A coalition of gun rights advocates and others are forming a new political movement to get what they say are disaffected and disenfranchised New Yorkers to vote.

Rally against NY SAFE Act draws crowd in Lewis County

Jun 17, 2013
Joanna Richards/WRVO

People climbed up the bleachers in the grandstand at the Lewis County Fairgrounds in Lowville on Saturday for a rally opposing the New York SAFE Act. More than 400 people turned out to condemn the controversial package of gun control measures passed by the state Legislature in January.

Onondaga County residents who want to get a pistol permit, are still seeing waits of more than 14 months to get an initial interview needed to get that permit.  But, county officials are expediting the purchase of a computer program that should move things along.

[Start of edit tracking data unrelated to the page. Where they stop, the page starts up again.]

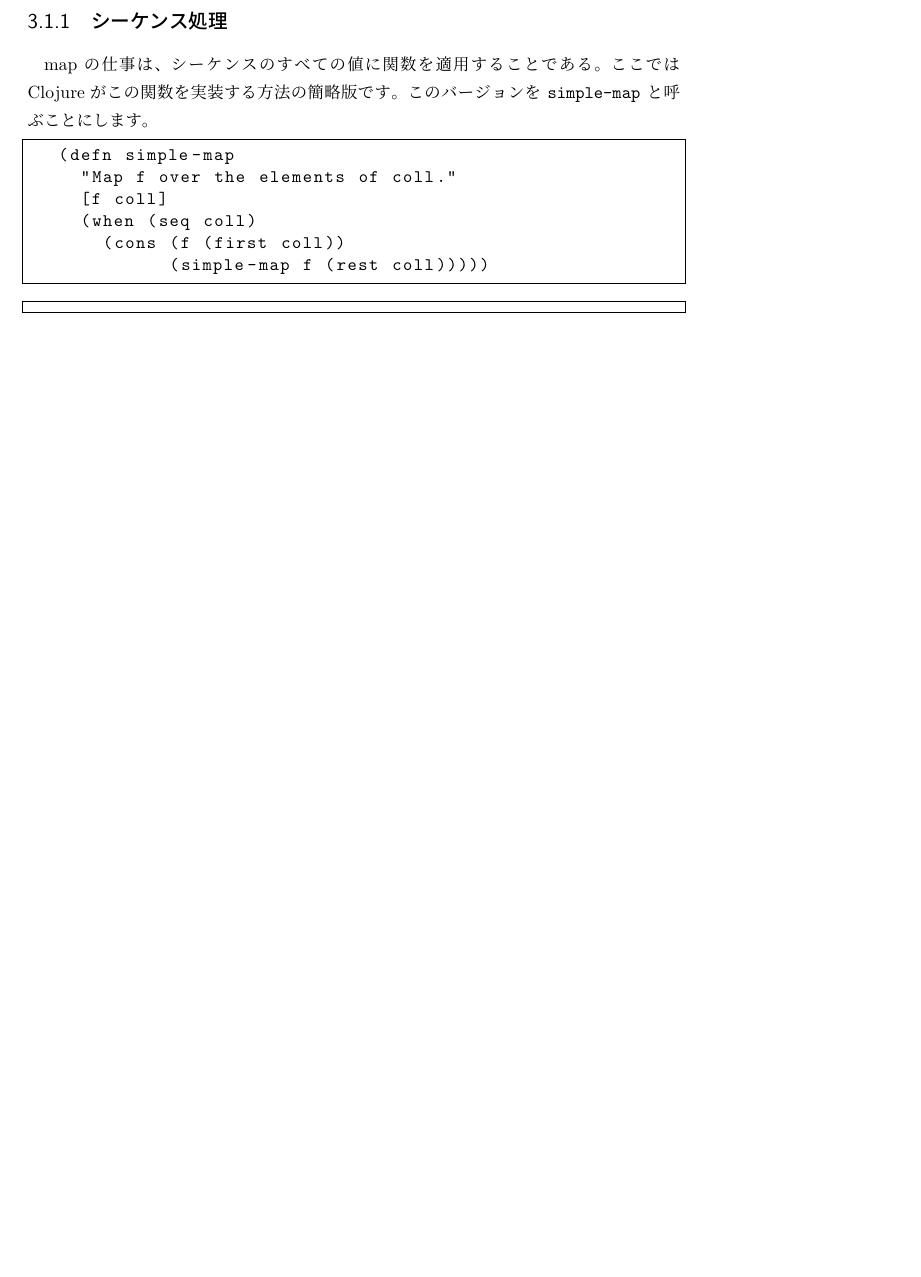
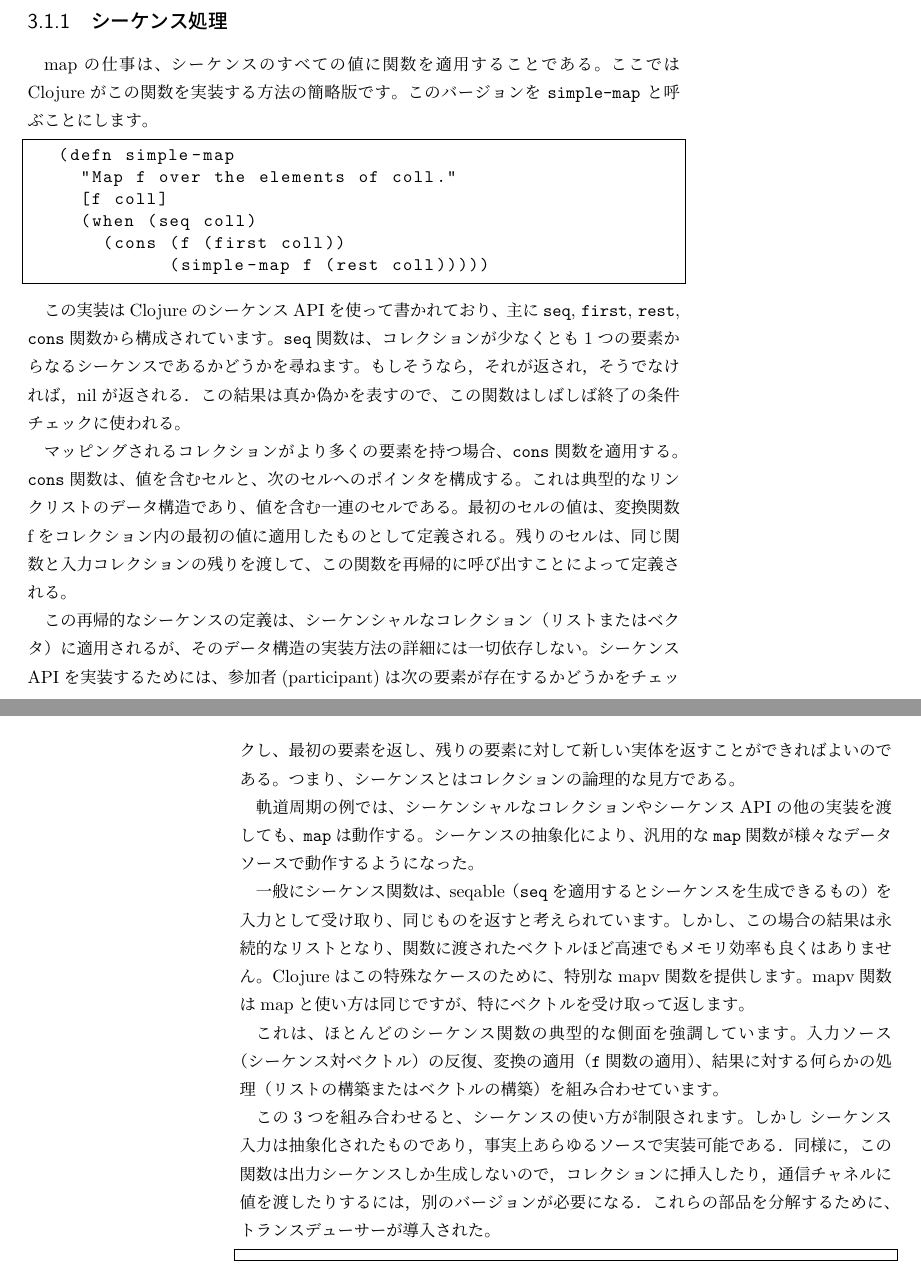
Before and after one commit to ichisemasashi/clojure_books, a LaTeX book (Clojure_Applied/ClojureApplied.tex, which reads Clojure_Applied/001-003-001.tex): part of page 49 of 56 before the commit and two parts of pages 49 and 50 of 56 after it, the two joined at a grey line, cut so that both start at the same text, the shorter picture padded with empty space. Compiled offline with pLaTeX and dvipdfmx; a LaTeX package or settings file that is missing is left out.

Commit message:
[wip][jp] ch03 section 01

```diff
--- a/Clojure_Applied/001-003-001.tex
+++ b/Clojure_Applied/001-003-001.tex
@@ -71,10 +71,19 @@ mapが何をしているのか、コレクションの世界からシーケン
           (simple-map f (rest coll)))))
 \end{lstlisting}
 
+この実装はClojureのシーケンスAPIを使って書かれており、主に\texttt{seq}, \texttt{first}, \texttt{rest}, \texttt{cons}関数から構成されています。\texttt{seq}関数は、コレクションが少なくとも1つの要素からなるシーケンスであるかどうかを尋ねます。もしそうなら，それが返され，そうでなければ，nilが返される．この結果は真か偽かを表すので、この関数はしばしば終了の条件チェックに使われる。
 
+マッピングされるコレクションがより多くの要素を持つ場合、\texttt{cons}関数を適用する。\texttt{cons}関数は、値を含むセルと、次のセルへのポインタを構成する。これは典型的なリンクリストのデータ構造であり、値を含む一連のセルである。最初のセルの値は、変換関数fをコレクション内の最初の値に適用したものとして定義される。残りのセルは、同じ関数と入力コレクションの残りを渡して、この関数を再帰的に呼び出すことによって定義される。
 
+この再帰的なシーケンスの定義は、シーケンシャルなコレクション（リストまたはベクタ）に適用されるが、そのデータ構造の実装方法の詳細には一切依存しない。シーケンスAPIを実装するためには、参加者(participant)は次の要素が存在するかどうかをチェックし、最初の要素を返し、残りの要素に対して新しい実体を返すことができればよいのである。つまり、シーケンスとはコレクションの論理的な見方である。
 
+軌道周期の例では、シーケンシャルなコレクションやシーケンスAPIの他の実装を渡しても、\texttt{map}は動作する。シーケンスの抽象化により、汎用的な\texttt{map}関数が様々なデータソースで動作するようになった。
 
+一般にシーケンス関数は、seqable（\texttt{seq}を適用するとシーケンスを生成できるもの）を入力として受け取り、同じものを返すと考えられています。しかし、この場合の結果は永続的なリストとなり、関数に渡されたベクトルほど高速でもメモリ効率も良くはありません。Clojureはこの特殊なケースのために、特別なmapv関数を提供します。mapv関数はmapと使い方は同じですが、特にベクトルを受け取って返します。
+
+これは、ほとんどのシーケンス関数の典型的な側面を強調しています。入力ソース（シーケンス対ベクトル）の反復、変換の適用（\texttt{f}関数の適用）、結果に対する何らかの処理（リストの構築またはベクトルの構築）を組み合わせています。
+
+この3つを組み合わせると、シーケンスの使い方が制限されます。しかし シーケンス入力は抽象化されたものであり，事実上あらゆるソースで実装可能である．同様に，この関数は出力シーケンスしか生成しないので，コレクションに挿入したり，通信チャネルに値を渡したりするには，別のバージョンが必要になる．これらの部品を分解するために、トランスデューサーが導入された。
 
 
 
```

It'll be about a month before new software replaces the index cards Onondaga County Sheriff's deputies now use to process pistol permits, and start to make a dent in the wait for a permit hearing. County Legislator Kevin Holmquist says one of the reasons it took so long to award a contract for the software, was the state's new gun control law, called the NY SAFE Act.

As the deadline for the "opt-out" portion of the New York SAFE Act passed Wednesday, the Onondaga County Sheriff's Department was still wading through thousands of forms from gun owners who don't want their pistol permit information available to the public.  

The leader of the New York State Senate Republicans says he regrets the way gun control legislation was rapidly approved earlier this year, and he hopes what he now says was a mistake won't be repeated at the end of the session.

State Senate Republicans are confirming that a key provision of New York's recently approved gun control law, the New York SAFE Act, will be postponed.

The state budget is on track to be finished on time, and before the March 31 deadline, now that all of the spending bills were finally printed shortly before midnight on Monday.

The speaker of the New York State Assembly says a portion of New York’s gun control laws, scheduled to take effect April 15, may be postponed while talks continue on how to amend the provision.

Gov. Andrew Cuomo confirms that he and legislative leaders are talking about changing the state’s newly enacted gun laws to rescind a ban on the sale of 10 bullet magazines.

The governor and legislative leaders are talking about amendments to the state’s new gun control laws. Assembly Speaker Sheldon Silver raised the possibility that a ban on 10 bullet magazines might be reversed, but Gov. Andrew Cuomo says that’s not the case.

A new poll finds Gov. Andrew Cuomo is paying a political price with Republicans in New York for enacting some of the nation's strictest gun control laws, which were also the first after the Newtown, Conn. school shooting.

Starting this weekend, the mental health component of the New York Safe Act, the state's new gun control law, kicks in. It will require mental health care providers to notify law enforcement officials if they know of anyone who could be a danger to themselves or others. Law enforcement then compares names to gun registration databases, and if there's a match, confiscate guns or revokes a pistol permit. While many mental health professionals are say they are ready for the paperwork, they aren't convinced it will do any good.

A new Siena College poll finds a slight drop in Gov. Andrew Cuomo’s popularity for the third month in a row. The poll finds the governor’s popularity has dropped to 64 percent -- still higher than most politicians in the country -- but an eight point slide from a 72 percent approval rating in  December.

Pages